jafs 7 years, 1 month ago

I've said this before, but he's not cutting arts in order to pay for social services/education, he's cutting all of them.

haggisgirl 7 years, 1 month ago

thepianoman says: "Trust me, the folks who are involved with "the arts" are simply put, "elitists." To this segment of society, it's all about money, status and snobery. Let these rich folks fund the arts. This is their hobby! They love it."

Why should I trust you? I don't know you. And your comment sounds like you are the elitist that caters to the rich folks. The scholarships that the Lawrence Arts Center provides for the children that otherwise may not be able to attend classes and events are not provided entirely by "elitists". They are also provided by some of us working class folks who think all children should have an opportunity to explore the arts. But I don't think we should have to carry the entire burden and therefore the minimal amount of money funding the Arts Commission is important.

Unfortunately, I'm afraid King Sam will have his way. He doesn't really care about anyone.

notanota 7 years, 1 month ago

Mmmmm, NEA matching grants will vanish, as will more Kansas jobs. Heckufajob, Brownie.

thepianoman 7 years, 1 month ago

I just don't understand why people think the funding should be retained when social services, education and so many other vital agencies are needing that funding. The Kansas Arts Commission is not a vital service..Governmnet provides SERVICES vital to its citizens.....Some of these include highway maintainance, funding schools, funding social programs... etc etc....These HAVE to be funded....Again, Government provides services...PERIOD. It is not the role or responsiblity of state government to fund and/or promote the arts....Why does this not make sense?????? Sheesh.

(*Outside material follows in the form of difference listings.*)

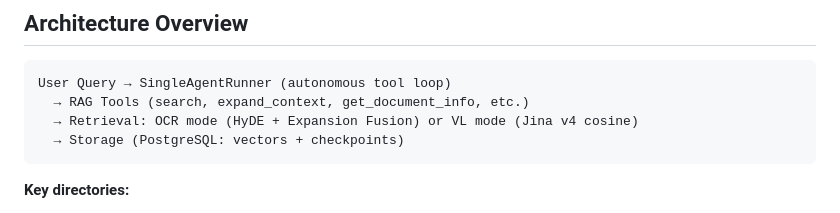
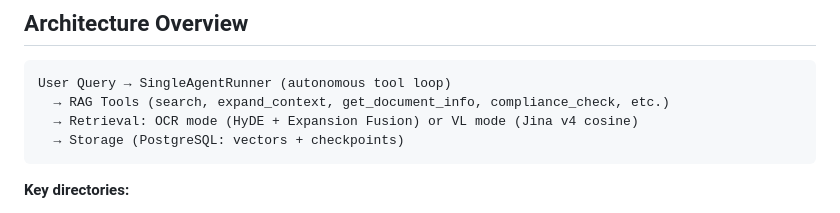
Before and after one commit to SUJBOT/SUJBOT, a Markdown page: CLAUDE.md, the part around the change. Drawn GitHub-style.

````diff
--- a/CLAUDE.md
+++ b/CLAUDE.md
@@ -118,7 +118,7 @@ docker network connect sujbot_sujbot_db_net sujbot_backend
 
 ```
 User Query → SingleAgentRunner (autonomous tool loop)
-  → RAG Tools (search, expand_context, get_document_info, etc.)
+  → RAG Tools (search, expand_context, get_document_info, compliance_check, etc.)
   → Retrieval: OCR mode (HyDE + Expansion Fusion) or VL mode (Jina v4 cosine)
   → Storage (PostgreSQL: vectors + checkpoints)
 ```
````
Also changed, not shown: docs/GRAPH_RAG.md (+19 -3 lines).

Do you see the United Way or other non-profits getting money from the state???? NO. They raise those funds privately. It could so easily be done, but nobody wants to do it. They want to take the easy way out by relying on the state for funding. Well, I'm afraid those days are coming to an end.

Henry Schwaller 7 years, 1 month ago

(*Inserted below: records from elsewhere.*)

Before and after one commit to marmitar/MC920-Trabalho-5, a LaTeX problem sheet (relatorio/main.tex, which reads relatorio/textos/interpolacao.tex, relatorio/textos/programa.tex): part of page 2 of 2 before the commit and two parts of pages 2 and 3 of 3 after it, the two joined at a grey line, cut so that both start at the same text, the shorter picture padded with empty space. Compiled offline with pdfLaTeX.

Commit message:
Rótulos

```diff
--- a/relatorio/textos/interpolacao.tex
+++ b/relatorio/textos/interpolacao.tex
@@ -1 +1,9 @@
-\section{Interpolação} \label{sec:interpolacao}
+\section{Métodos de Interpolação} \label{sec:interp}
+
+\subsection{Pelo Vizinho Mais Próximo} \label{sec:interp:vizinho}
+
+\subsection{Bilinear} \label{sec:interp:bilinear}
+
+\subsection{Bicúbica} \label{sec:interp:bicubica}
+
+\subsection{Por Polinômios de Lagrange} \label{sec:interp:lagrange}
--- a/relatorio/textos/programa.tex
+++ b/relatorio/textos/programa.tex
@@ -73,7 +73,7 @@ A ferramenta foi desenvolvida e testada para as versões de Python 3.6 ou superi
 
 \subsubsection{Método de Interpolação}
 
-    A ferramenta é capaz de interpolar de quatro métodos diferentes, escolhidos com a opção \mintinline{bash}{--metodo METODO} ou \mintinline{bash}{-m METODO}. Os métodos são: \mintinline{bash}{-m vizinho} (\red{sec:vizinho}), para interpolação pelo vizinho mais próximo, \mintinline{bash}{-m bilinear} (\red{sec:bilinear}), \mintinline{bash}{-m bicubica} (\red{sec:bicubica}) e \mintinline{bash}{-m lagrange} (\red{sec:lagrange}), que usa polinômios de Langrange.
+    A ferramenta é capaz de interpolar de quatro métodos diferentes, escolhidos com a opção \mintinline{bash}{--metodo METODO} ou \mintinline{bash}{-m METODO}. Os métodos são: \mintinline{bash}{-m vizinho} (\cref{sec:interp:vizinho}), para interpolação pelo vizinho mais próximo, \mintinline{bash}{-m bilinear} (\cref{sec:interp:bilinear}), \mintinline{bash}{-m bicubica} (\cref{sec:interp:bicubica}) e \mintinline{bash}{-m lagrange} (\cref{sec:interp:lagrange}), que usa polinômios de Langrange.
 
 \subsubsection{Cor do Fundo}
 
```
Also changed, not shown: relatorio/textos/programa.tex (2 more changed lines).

All non-profit arts organizations raise private money through memberships and sponsorships/underwriting. An organization won't receive support from the Kansas Arts Commission if the organization doesn't raise money on its own.

I don't disagree that other vital agencies need funding. But I believe that 29 cents per Kansan is not an extravagant cost for the Arts - and cutting it won't solve the state's budget problems. How many jobs are created by the Arts, pianoman?

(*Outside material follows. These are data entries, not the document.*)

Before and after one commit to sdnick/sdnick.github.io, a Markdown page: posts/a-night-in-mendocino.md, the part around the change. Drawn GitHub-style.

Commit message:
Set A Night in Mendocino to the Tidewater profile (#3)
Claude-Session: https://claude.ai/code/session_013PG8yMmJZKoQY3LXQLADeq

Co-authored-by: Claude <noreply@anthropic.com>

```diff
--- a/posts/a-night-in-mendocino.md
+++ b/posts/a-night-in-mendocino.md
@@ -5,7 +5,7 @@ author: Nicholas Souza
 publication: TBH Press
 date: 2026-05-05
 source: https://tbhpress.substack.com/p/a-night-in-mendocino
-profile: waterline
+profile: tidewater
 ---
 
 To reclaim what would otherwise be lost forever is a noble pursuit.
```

notanota 7 years, 1 month ago

Actually United Way agencies do get money from the state. They also provide services that would otherwise not be provided. I won't argue that those other areas also need funding, but this is a very small portion of the budget, which gets federal matching grants and provides jobs. Cutting it would further reduce revenue and create the need for more cuts in services.

spankyjo 7 years, 1 month ago

Wow thepianoman..... thanks for having me read an article that didn't follow logic or back up its facts..... I just wasted 10 minutes of my life on that stupidity.....

mloburgio 7 years, 1 month ago

Brownback loves to spend our money! his last 6 months as senator he gave his 43 employees an average raise of $5.557.12 per person.

former senator sam brownback paided his staff of 44 people in washington and ks. $1,278,495.00 from 10/01/2009 to 03/31/10 pay period.

the pay period 04/01/2010 to 9/30/2010 his staff of 43 people was paid

$1,517,451 that's a $238.956 raise. average of $5.557.12 per person.

so from 10/01/2009 to 09/30/2010 the taxpayers paid his staff $2,795,946 not including the rent for at least 4 regional offices in ks. plus sams salary of $174.000 per year.

kevingray 7 years, 1 month ago

This is just another giveaway, so he and his minions can get the corporate tax break through. That and his shell game of switching funds to put money elsewhere. And Tennessee, taxpayers do have too much burden and Brownback's trying to add to the burden with his Houses' bill to lower the corporate tax rate, as well as tax rate of all Kansans. Now, does that make sense when Kansas can't pay the bills right now??? He should be going in the opposite direction by pushing up taxes on his rich buddies!!!

Commenting has been disabled for this item.